Engineers of future meet the experts

ENGINEERING TASK: Left to right, Alan Buckton and Ken Porteous (both Sembcorp), students Patrick Fannan, Srinidhi Krishnamoorthy, Maxine Winn and Matthew Rogan, Stuart Lax (Sembcorp) and (kneeling with back to camera) student Daniel Smyth
ENGINEERING TASK: Left to right, Alan Buckton and Ken Porteous (both Sembcorp), students Patrick Fannan, Srinidhi Krishnamoorthy, Maxine Winn and Matthew Rogan, Stuart Lax (Sembcorp) and (kneeling with back to camera) student Daniel Smyth

MEET a group of Hartlepool students who could be engineers of the future.

This group of enthusiastc youngsters joined forces with staff from Tees Valley-based Sembcorp to share their top quality engineering expertise.

Engineers Alan Buckton, Ken Porteous and Stuart Lax helped judge a variety of student projects at a celebration and assessment day held at Newcastle University.

The event, sponsored by the Engineering Development Trust (EDT), is aimed at inspiring the engineers, scientists and technologists of the future and attracted entries from around 250 students belonging to 50 schools and sixth form colleges throughout the north east.

Engineers from some of the biggest names in manufacturing including Nissan, Siemens and Shell take part in the scheme nationally each year and give up their time voluntarily to support the youngsters with engineering projects.

Sembcorp’s Wilton International-based engineers have helped youngsters at English Martyrs Sixth Form College in Hartlepool with two challenges over the last six months.

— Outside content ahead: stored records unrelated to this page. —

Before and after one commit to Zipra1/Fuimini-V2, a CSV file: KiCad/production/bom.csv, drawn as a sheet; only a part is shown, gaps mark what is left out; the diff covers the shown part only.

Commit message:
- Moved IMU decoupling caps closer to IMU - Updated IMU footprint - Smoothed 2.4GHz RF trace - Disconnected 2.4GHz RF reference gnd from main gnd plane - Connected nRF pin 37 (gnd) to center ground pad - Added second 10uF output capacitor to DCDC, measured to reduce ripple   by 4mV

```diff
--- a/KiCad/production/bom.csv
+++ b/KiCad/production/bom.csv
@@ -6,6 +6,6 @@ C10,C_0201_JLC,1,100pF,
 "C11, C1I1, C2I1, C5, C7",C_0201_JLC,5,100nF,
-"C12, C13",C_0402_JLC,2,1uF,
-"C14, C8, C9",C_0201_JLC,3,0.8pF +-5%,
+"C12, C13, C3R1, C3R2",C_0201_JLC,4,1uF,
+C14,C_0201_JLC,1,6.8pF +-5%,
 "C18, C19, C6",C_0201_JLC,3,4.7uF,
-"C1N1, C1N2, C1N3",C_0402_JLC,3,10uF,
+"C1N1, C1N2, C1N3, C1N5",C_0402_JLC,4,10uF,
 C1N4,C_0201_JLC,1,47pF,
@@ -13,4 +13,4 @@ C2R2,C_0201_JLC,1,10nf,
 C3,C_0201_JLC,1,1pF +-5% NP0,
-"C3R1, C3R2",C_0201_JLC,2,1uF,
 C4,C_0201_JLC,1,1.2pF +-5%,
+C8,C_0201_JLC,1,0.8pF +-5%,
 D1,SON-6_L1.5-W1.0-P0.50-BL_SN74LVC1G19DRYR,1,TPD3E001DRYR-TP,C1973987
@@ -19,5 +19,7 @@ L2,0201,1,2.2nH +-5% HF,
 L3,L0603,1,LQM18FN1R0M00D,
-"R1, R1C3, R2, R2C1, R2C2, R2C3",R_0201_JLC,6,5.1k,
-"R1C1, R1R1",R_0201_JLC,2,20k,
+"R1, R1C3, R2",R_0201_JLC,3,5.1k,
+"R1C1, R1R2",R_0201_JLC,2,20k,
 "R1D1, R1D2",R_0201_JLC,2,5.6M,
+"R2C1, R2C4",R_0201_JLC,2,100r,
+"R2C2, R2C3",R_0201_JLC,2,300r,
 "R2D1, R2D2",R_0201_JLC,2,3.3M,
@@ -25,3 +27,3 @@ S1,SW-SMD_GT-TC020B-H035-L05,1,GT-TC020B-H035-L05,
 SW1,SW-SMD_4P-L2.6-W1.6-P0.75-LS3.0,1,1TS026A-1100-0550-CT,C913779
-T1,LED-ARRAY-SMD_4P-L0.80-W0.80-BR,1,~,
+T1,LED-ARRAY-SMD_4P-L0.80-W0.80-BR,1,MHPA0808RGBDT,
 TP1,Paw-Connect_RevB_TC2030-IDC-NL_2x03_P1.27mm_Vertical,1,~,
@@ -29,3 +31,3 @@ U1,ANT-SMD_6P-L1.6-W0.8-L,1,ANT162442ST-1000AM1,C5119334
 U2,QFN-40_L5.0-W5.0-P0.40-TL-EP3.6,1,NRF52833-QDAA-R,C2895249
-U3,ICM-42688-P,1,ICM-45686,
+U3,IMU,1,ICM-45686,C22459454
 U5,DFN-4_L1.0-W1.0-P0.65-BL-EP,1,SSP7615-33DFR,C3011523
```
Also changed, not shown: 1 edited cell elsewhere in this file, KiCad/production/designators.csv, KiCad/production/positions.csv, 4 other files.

Both were formerly presented to judges at the Newcastle event.

The first project involved students creating a thermoelectric generator while a second team devised a mechanism to detect steam trap failures within trench pipework.

Mr Porteous said: “We are always delighted to be involved. It’s a fantastic and prestigious event and something we’ve supported for many years.

“It’s all about enthusing youngsters and helping them to overcome the challenges that engineering inevitably throws up. At the same time they get real life exposure to industry, business and higher education and it really helps young people make informed choices about their futures. Many go on to have excellent careers within engineering.”